The talayotic village of Capocorb Vell is one of the best conserved on Majorca. This walled area conserves five talayots, two of which are square and three are circular, one having two floors. Predating these (6th century BCE) are groups of dwellings mostly consisting of a square room, sometimes with an antechamber in front of it.
Although some 28 have been counted so far, the village is known to have extended much further to the northeast. Furthermore, the village is believed to have had a sanctuary that was destroyed in the construction work on a nearby military road.
It is a somewhat atypical Talayotic settlement due to the fact that it remained inhabited until the Middle Ages, during which time it underwent few changes. Some archaeologists believe that more than a settlement, it might be a ceremonial area near a settlement, and that the settlement itself must have been around 100 metres further southwest, where today the Capocorb Vell house stands. That would not be surprising because on Mallorca the Talayotic sites have traditionally been used as sources of construction materials.

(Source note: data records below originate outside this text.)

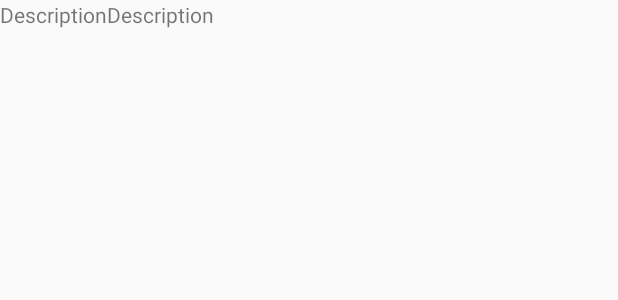
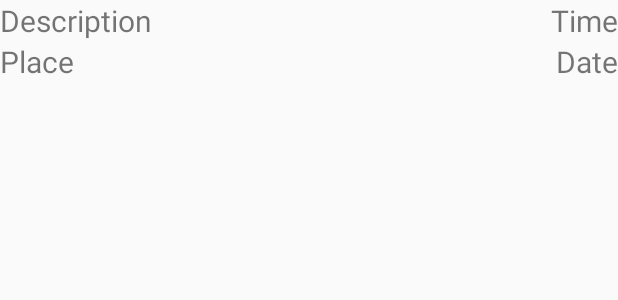
Before and after one commit to ProjectGo/AndroidApp, an Android app: the layout event.xml on its own in the app's theme, with its tools: preview values and no code run, on a phone screen of 412 x 824 dp. Shown: the top 300 px of the screen. Run offline under Robolectric (Android 15) with nearby library versions, the phone set to English and light mode, and no system bars; network calls fail.

```diff
--- a/GoApp/app/src/main/res/layout/event.xml
+++ b/GoApp/app/src/main/res/layout/event.xml
@@ -5,22 +5,43 @@
     android:layout_height="wrap_content">
     <LinearLayout
         android:layout_width="fill_parent"
-        android:layout_height="wrap_content">
+        android:layout_height="wrap_content"
+        >
         <TextView
             android:layout_width="wrap_content"
             android:layout_height="fill_parent"
             android:text="Description"
+            android:layout_weight = "1"
+            android:textSize="20dp"
+            android:id="@+id/description"
             />
         <TextView
             android:layout_width="wrap_content"
             android:layout_height="fill_parent"
-            android:text="Description"
-            android:layout_gravity="    "/>
+            android:text="Time"
+            android:textSize="20dp"
+            android:id="@+id/time"
+             />
     </LinearLayout>
 
     <LinearLayout
         android:layout_width="fill_parent"
         android:layout_height="wrap_content">
+        <TextView
+            android:layout_width="wrap_content"
+            android:layout_height="fill_parent"
+            android:text="Place"
+            android:layout_weight = "1"
+            android:textSize="20dp"
+            android:id="@+id/place"
+            />
+        <TextView
+            android:layout_width="wrap_content"
+            android:layout_height="fill_parent"
+            android:text="Date"
+            android:textSize="20dp"
+            android:id="@+id/date"
+            />
 
     </LinearLayout>
 
```
Also changed, not shown: GoApp/app/src/main/java/com/hakathonego/goapp/DataAdapter.java (added, +73 -0 lines), GoApp/app/src/main/res/layout/activity_start.xml (+12 -0 lines).
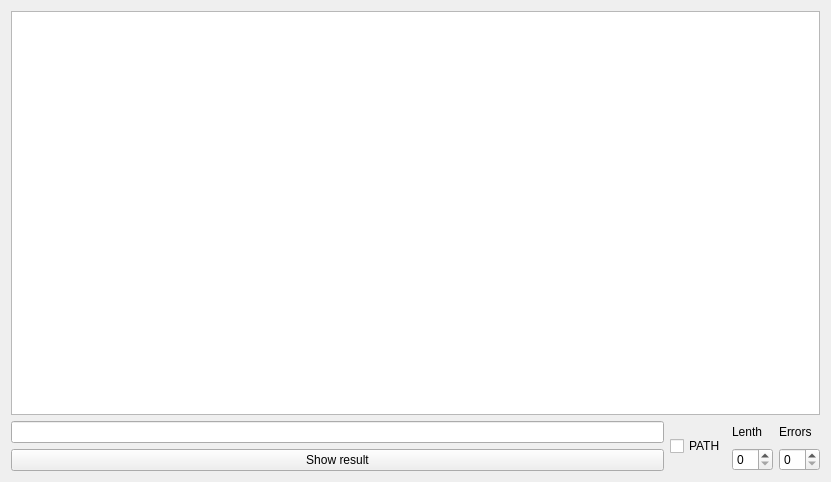
Old version of the form mainwindow.ui in the repository MadCatDestiny/Hamming-messenger.
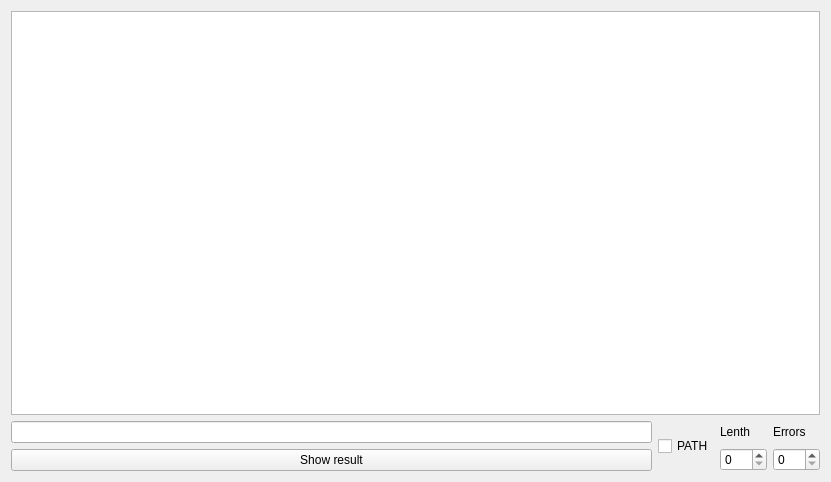
New version of the form.

```diff
--- a/mainwindow.ui
+++ b/mainwindow.ui
@@ -57,7 +57,11 @@
            </widget>
           </item>
           <item>
-           <widget class="QSpinBox" name="lenth_spinBox"/>
+           <widget class="QSpinBox" name="lenth_spinBox">
+            <property name="maximum">
+             <number>999</number>
+            </property>
+           </widget>
           </item>
          </layout>
         </item>
@@ -71,7 +75,11 @@
            </widget>
           </item>
           <item>
-           <widget class="QSpinBox" name="errors_spinBox"/>
+           <widget class="QSpinBox" name="errors_spinBox">
+            <property name="maximum">
+             <number>999</number>
+            </property>
+           </widget>
           </item>
          </layout>
         </item>
```
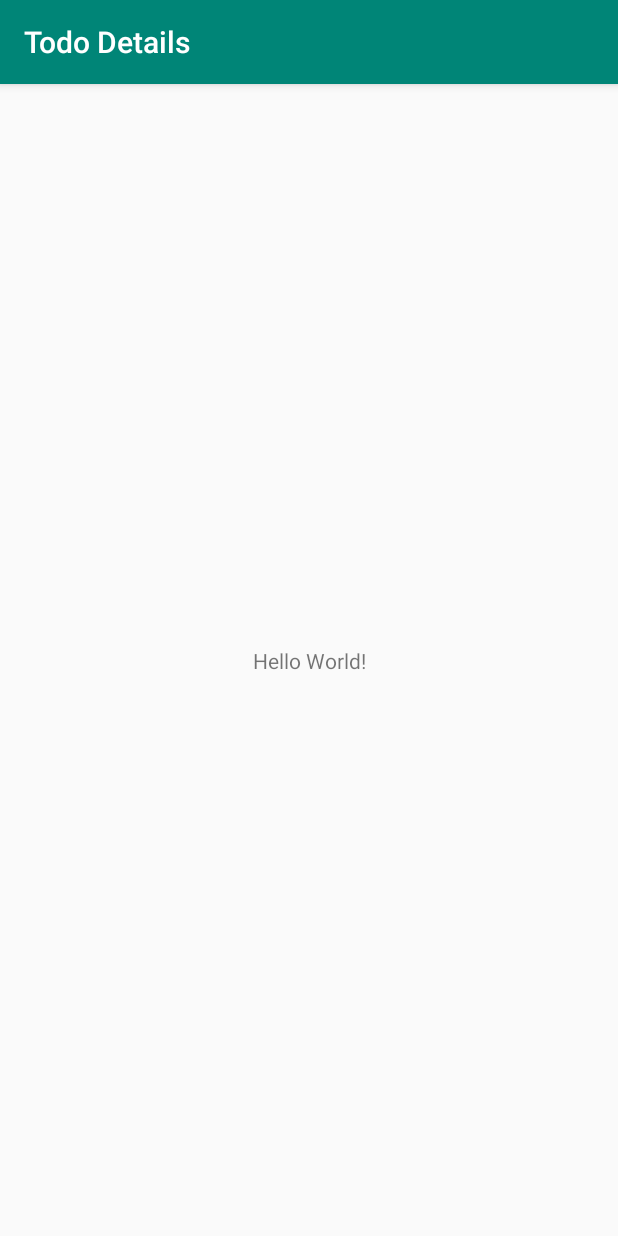
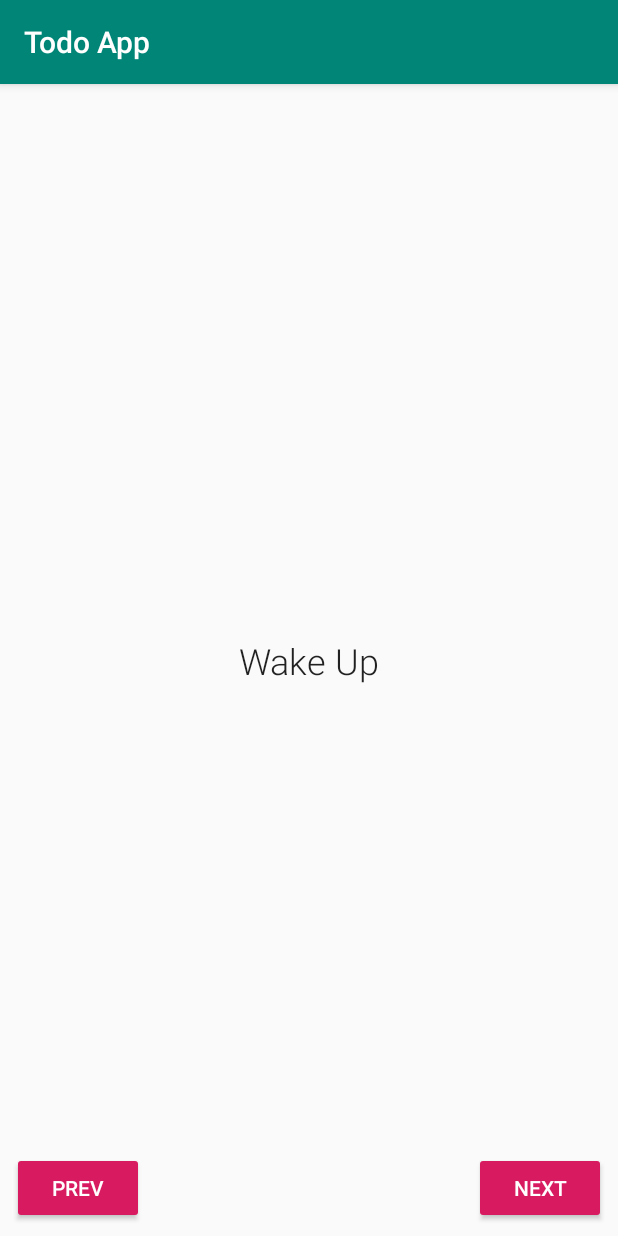
Before and after one commit to varun2948/DMA, an Android app: the screen it shows after launch (MainActivity), on a phone screen of 412 x 824 dp. Run offline under Robolectric (Android 15) with nearby library versions, the light colour scheme and no system bars.

Commit message:
TodoDetails App Cloned

```diff
--- a/Lab/TodoDetails/app/src/main/java/com/example/tododetails/MainActivity.java
+++ b/Lab/TodoDetails/app/src/main/java/com/example/tododetails/MainActivity.java
@@ -1,13 +1,102 @@
 package com.example.tododetails;
 
+import android.content.res.Resources;
 import android.support.v7.app.AppCompatActivity;
 import android.os.Bundle;
+import android.util.Log;
+import android.view.View;
+import android.widget.TextView;
 
 public class MainActivity extends AppCompatActivity {
 
+
+    private String[] tasks = {"Play Football", "Study", "Dinner", "Sleep"};
+    private TextView textView;
+    private int totalLength;
+    int currentIndex;
+    private String[] Todos;
+
     @Override
     protected void onCreate(Bundle savedInstanceState) {
+
+        if (savedInstanceState != null){
+            currentIndex = savedInstanceState.getInt("TodoIndex", 0);
+        }
+
         super.onCreate(savedInstanceState);
         setContentView(R.layout.activity_main);
+        Resources res = getResources();
+        Todos = res.getStringArray(R.array.todos);
+
+        textView = findViewById(R.id.textOutput);
+        textView.setText(Todos[currentIndex]);
+        Log.d("MainActivity", "onCreate()");
+        totalLength = tasks.length;
+
     }
+
+    @Override
+    protected void onSaveInstanceState(Bundle outState) {
+        super.onSaveInstanceState(outState);
+        outState.putInt("TodoIndex",currentIndex);
+        Log.d("MainActivity", "onSave()");
+    }
+
+    public void prevClick(View view) {
+        int newIndex = currentIndex - 1;
+        if (newIndex == -1) {
+            newIndex = Todos.length - 1;
+            currentIndex = newIndex;
+        } else {
+            currentIndex = newIndex;
+        }
+        setValueOnView(Todos[newIndex]);
+    }
+
+    public void nextClick(View view) {
+        int newIndex = currentIndex + 1;
+        if (newIndex == Todos.length) {
+            newIndex = 0;
+            currentIndex = 0;
+        } else {
+            currentIndex = newIndex;
+        }
+        setValueOnView(Todos[newIndex]);
+    }
+
+    private void setValueOnView(String text) {
+        textView.setText(text);
+
+    }
+
+    @Override
+    protected void onStart() {
+        super.onStart();
+        Log.d("MainActivity", "OnStart()");
+    }
+
+    @Override
+    protected void onResume() {
+        super.onResume();
+        Log.d("MainActivity", "onResume()");
+    }
+
+    @Override
+    protected void onStop() {
+        super.onStop();
+        Log.d("MainActivity", "onStop()");
+    }
+
+    @Override
+    protected void onDestroy() {
+        super.onDestroy();
+        Log.d("MainActivity", "onDestroy");
+    }
+
+    @Override
+    protected void onPause() {
+        super.onPause();
+        Log.d("MainActivity", "onPause()");
+    }
+
 }
--- a/Lab/TodoDetails/app/src/main/res/layout/activity_main.xml
+++ b/Lab/TodoDetails/app/src/main/res/layout/activity_main.xml
@@ -6,13 +6,46 @@
     android:layout_height="match_parent"
     tools:context=".MainActivity">
 
-    <TextView
+    <Button
+        android:id="@+id/prev1"
+        style="@style/Widget.AppCompat.Button.Colored"
         android:layout_width="wrap_content"
         android:layout_height="wrap_content"
-        android:text="Hello World!"
+        android:layout_marginStart="8dp"
+        android:layout_marginBottom="8dp"
+        android:onClick="prevClick"
+        android:text="@string/Previous_text"
         app:layout_constraintBottom_toBottomOf="parent"
+        app:layout_constraintStart_toStartOf="parent" />
+
+    <TextView
+        android:id="@+id/textOutput"
+        android:fontFamily="sans-serif-light"
+        style="@style/TextAppearance.AppCompat.Headline"
+        android:layout_width="wrap_content"
+        android:layout_height="wrap_content"
+        android:layout_marginStart="8dp"
+        android:layout_marginEnd="8dp"
+        android:text="@string/text_helloworld"
+        app:layout_constraintBottom_toBottomOf="parent"
+        app:layout_constraintEnd_toEndOf="parent"
         app:layout_constraintLeft_toLeftOf="parent"
         app:layout_constraintRight_toRightOf="parent"
+        app:layout_constraintStart_toStartOf="parent"
         app:layout_constraintTop_toTopOf="parent" />
 
+    <Button
+
+        android:id="@+id/next1"
+
+        style="@style/Widget.AppCompat.Button.Colored"
+        android:layout_width="wrap_content"
+        android:layout_height="wrap_content"
+        android:layout_marginEnd="8dp"
+        android:layout_marginBottom="8dp"
+        android:onClick="nextClick"
+        android:text="Next"
+        app:layout_constraintBottom_toBottomOf="parent"
+        app:layout_constraintEnd_toEndOf="parent" />
+
 </android.support.constraint.ConstraintLayout>
--- a/Lab/TodoDetails/app/src/main/res/values/strings.xml
+++ b/Lab/TodoDetails/app/src/main/res/values/strings.xml
@@ -1,3 +1,14 @@
 <resources>
-    <string name="app_name">Todo Details</string>
+    <string name="app_name">Todo App</string>
+    <string name="text_helloworld">Hello World!</string>
+    <string name="Previous_text">Prev</string>
+
+    <string-array name="todos">
+        <item>Wake Up</item>
+        <item>Drink Coffee</item>
+        <item>Make at Least One Person Laugh</item>
+        <item>Plant a Tree</item>
+        <item>Pounder on duality of existence</item>
+        <item>Go to Sleep</item>
+    </string-array>
 </resources>
```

The first scientific excavations were carried out by Josep Colominas Roca (1918) and was also studied by archaeologists L. C. Watelin and Albert Mayr. New excavations were undertaken in the 1960s, led by Bartomeu Font Obrador. It was listed as a Historic-Artistic Monument in 1931.